- _Data_
........

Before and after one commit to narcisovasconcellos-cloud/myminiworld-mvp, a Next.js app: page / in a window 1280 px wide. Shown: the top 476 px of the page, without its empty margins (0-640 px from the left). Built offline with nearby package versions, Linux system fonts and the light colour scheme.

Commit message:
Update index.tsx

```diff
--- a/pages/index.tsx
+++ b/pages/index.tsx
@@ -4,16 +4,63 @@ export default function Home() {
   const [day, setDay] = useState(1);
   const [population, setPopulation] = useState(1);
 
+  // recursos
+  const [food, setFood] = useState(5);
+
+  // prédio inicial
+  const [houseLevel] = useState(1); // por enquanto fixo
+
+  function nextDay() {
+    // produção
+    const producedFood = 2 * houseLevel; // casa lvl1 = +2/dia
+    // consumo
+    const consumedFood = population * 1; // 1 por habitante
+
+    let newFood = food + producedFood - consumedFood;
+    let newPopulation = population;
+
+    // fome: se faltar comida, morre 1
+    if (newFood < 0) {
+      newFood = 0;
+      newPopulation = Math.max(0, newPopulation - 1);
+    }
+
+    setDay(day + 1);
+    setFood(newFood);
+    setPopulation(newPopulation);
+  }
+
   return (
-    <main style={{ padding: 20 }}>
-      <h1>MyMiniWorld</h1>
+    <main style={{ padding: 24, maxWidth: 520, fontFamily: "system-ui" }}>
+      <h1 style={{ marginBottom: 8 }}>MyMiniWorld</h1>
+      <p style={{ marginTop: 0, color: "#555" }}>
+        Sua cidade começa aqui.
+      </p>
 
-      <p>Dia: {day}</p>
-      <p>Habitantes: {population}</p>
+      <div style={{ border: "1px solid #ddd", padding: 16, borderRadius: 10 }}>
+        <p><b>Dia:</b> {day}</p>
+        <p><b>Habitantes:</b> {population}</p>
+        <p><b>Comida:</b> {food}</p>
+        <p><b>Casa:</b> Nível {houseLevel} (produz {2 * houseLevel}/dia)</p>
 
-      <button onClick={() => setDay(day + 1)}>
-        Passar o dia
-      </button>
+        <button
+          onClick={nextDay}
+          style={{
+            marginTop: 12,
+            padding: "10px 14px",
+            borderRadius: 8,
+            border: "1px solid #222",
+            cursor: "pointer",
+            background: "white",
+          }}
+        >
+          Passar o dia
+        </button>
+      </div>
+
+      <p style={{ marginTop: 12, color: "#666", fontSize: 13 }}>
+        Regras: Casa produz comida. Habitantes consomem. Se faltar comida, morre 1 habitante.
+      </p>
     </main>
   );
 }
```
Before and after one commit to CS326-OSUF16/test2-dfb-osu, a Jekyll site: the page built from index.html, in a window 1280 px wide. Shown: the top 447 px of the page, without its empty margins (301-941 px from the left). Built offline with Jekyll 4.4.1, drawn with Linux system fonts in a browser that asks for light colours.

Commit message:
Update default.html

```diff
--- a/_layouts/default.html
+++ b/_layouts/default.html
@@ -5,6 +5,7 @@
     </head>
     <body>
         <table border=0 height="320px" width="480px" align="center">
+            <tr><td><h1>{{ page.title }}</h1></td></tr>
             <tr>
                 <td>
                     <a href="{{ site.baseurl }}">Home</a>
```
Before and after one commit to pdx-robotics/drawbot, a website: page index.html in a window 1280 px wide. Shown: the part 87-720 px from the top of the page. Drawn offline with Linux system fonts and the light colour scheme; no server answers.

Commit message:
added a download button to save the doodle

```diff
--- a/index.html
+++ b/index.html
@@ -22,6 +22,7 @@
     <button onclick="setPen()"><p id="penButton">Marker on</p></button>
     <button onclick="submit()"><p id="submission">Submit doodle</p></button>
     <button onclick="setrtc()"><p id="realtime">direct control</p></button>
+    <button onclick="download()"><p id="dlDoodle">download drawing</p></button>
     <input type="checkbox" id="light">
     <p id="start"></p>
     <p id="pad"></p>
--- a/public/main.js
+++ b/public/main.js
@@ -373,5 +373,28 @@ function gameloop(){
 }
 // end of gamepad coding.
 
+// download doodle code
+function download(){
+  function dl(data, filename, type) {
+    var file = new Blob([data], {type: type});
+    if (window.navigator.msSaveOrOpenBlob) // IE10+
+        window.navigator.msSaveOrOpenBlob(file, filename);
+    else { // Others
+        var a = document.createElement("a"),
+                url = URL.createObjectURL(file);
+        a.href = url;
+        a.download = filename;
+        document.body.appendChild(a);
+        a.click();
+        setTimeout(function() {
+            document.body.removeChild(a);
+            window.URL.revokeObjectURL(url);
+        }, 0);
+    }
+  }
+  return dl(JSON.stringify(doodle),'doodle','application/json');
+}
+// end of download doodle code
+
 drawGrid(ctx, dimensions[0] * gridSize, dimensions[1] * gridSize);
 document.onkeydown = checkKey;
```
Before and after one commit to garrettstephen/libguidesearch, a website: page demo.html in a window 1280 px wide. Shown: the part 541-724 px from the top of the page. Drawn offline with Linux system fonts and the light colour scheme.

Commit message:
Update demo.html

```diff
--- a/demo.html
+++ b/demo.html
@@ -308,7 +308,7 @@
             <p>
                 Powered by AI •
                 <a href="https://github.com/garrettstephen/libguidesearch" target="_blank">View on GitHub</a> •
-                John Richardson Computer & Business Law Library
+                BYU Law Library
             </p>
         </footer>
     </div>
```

........

- _Assignment_
Lines holding the word "download" are the answer; copy every one from the records above.

- _Output of the task_
added a download button to save the doodle
+    <button onclick="download()"><p id="dlDoodle">download drawing</p></button>
+// download doodle code
+function download(){
+        a.download = filename;
+// end of download doodle code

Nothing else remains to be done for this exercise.